Scan the records below and say how many lines include the word "SUMU", giving no other text.

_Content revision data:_
──────

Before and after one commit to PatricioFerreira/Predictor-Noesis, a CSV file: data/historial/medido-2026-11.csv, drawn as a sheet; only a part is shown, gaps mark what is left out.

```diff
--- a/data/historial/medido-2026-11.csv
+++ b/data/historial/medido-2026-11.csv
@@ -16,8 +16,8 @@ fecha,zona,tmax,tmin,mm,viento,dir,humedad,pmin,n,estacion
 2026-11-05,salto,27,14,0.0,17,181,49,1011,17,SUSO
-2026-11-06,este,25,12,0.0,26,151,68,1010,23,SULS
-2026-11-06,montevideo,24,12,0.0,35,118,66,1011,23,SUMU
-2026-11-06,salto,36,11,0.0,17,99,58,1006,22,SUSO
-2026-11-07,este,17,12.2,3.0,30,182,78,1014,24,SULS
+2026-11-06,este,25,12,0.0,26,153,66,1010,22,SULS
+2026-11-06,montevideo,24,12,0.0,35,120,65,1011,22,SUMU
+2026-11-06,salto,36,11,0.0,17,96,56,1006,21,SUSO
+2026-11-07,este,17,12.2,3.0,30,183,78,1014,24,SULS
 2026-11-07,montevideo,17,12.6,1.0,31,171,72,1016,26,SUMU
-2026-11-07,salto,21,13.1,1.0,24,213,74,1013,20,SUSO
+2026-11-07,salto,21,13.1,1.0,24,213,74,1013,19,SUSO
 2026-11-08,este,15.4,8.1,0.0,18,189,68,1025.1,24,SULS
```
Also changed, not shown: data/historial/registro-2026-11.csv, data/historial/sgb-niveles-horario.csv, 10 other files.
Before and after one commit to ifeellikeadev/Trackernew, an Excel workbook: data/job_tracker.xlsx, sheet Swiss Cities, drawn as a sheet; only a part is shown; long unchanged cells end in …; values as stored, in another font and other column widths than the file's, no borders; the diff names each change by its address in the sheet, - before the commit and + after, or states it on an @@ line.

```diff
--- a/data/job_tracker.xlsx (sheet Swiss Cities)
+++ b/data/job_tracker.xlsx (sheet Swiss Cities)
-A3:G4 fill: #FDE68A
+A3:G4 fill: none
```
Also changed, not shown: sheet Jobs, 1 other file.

──────

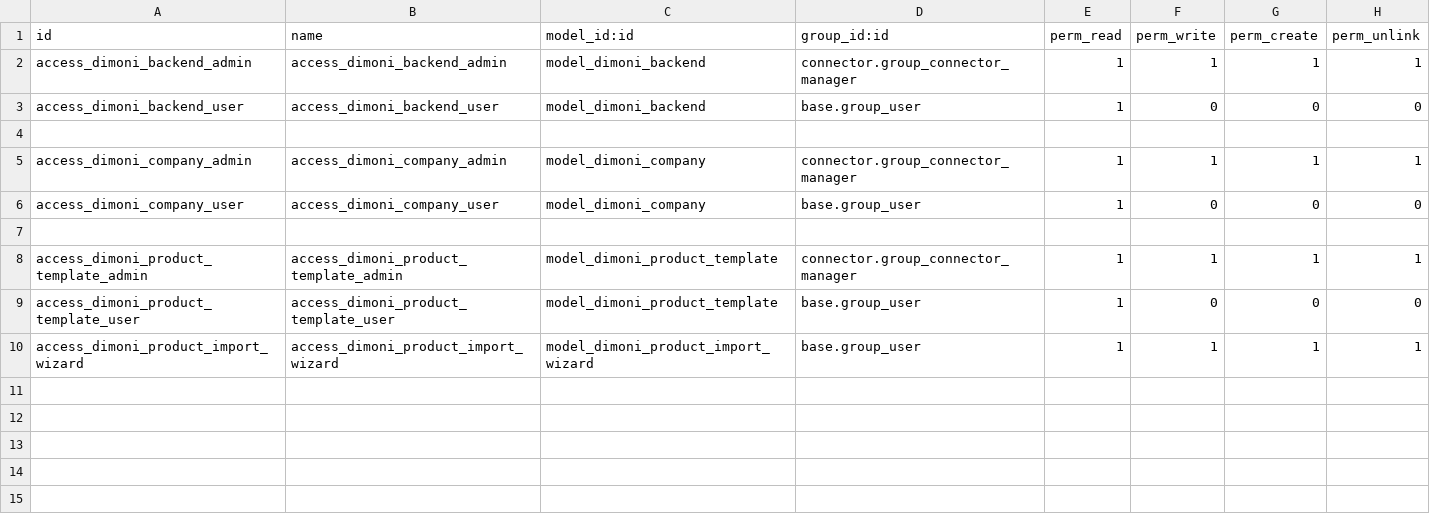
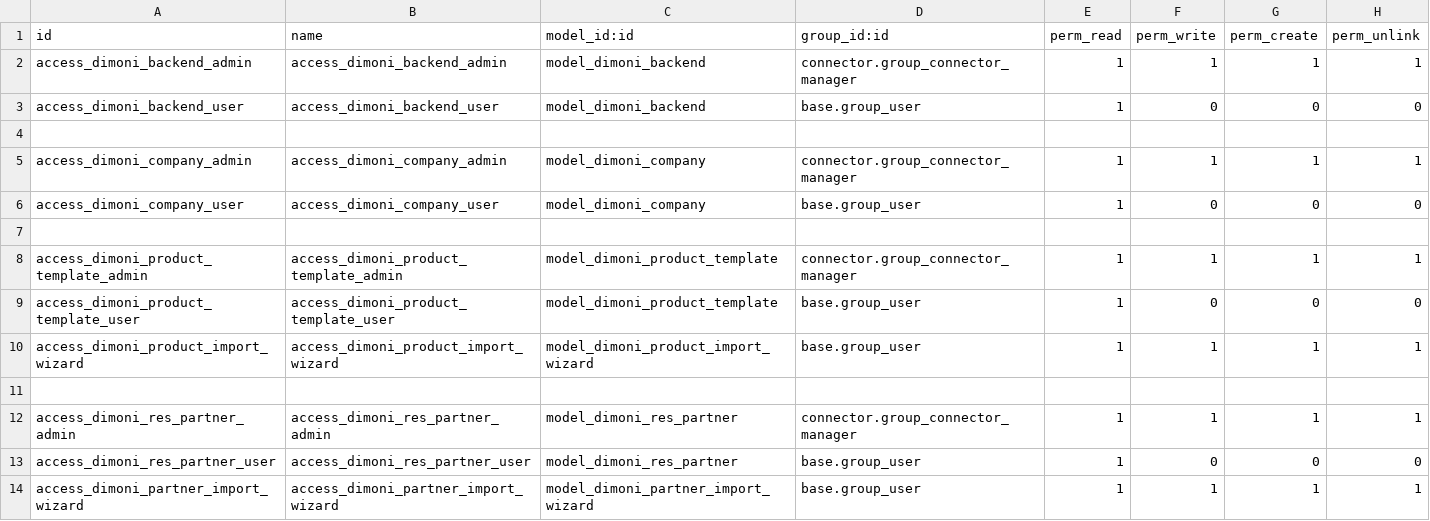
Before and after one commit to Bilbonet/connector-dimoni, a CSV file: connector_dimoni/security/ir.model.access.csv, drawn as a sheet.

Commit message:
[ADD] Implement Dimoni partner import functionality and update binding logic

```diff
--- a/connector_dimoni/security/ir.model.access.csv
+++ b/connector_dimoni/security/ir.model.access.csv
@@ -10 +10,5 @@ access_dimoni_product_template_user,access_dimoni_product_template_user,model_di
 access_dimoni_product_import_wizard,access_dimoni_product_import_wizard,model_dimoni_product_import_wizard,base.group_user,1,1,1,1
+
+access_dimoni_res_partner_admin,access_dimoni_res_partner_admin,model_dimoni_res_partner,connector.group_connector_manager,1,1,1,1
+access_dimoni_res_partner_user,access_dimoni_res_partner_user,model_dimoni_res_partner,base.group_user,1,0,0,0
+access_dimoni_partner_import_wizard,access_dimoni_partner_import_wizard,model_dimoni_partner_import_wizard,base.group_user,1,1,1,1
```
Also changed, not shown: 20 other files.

──────

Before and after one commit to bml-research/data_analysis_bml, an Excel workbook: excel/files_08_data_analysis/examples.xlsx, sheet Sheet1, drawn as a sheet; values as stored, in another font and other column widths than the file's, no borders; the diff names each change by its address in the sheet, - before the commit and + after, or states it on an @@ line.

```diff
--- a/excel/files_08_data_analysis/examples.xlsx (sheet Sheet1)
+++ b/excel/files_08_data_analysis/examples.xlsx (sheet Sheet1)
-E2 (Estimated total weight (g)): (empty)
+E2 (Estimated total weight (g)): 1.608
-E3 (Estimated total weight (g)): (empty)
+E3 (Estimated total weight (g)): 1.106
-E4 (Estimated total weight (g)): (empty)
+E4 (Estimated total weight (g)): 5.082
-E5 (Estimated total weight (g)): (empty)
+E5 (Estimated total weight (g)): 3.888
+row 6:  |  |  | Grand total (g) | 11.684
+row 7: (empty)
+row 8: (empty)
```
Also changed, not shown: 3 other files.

──────

_Answer to this exercise:_ 3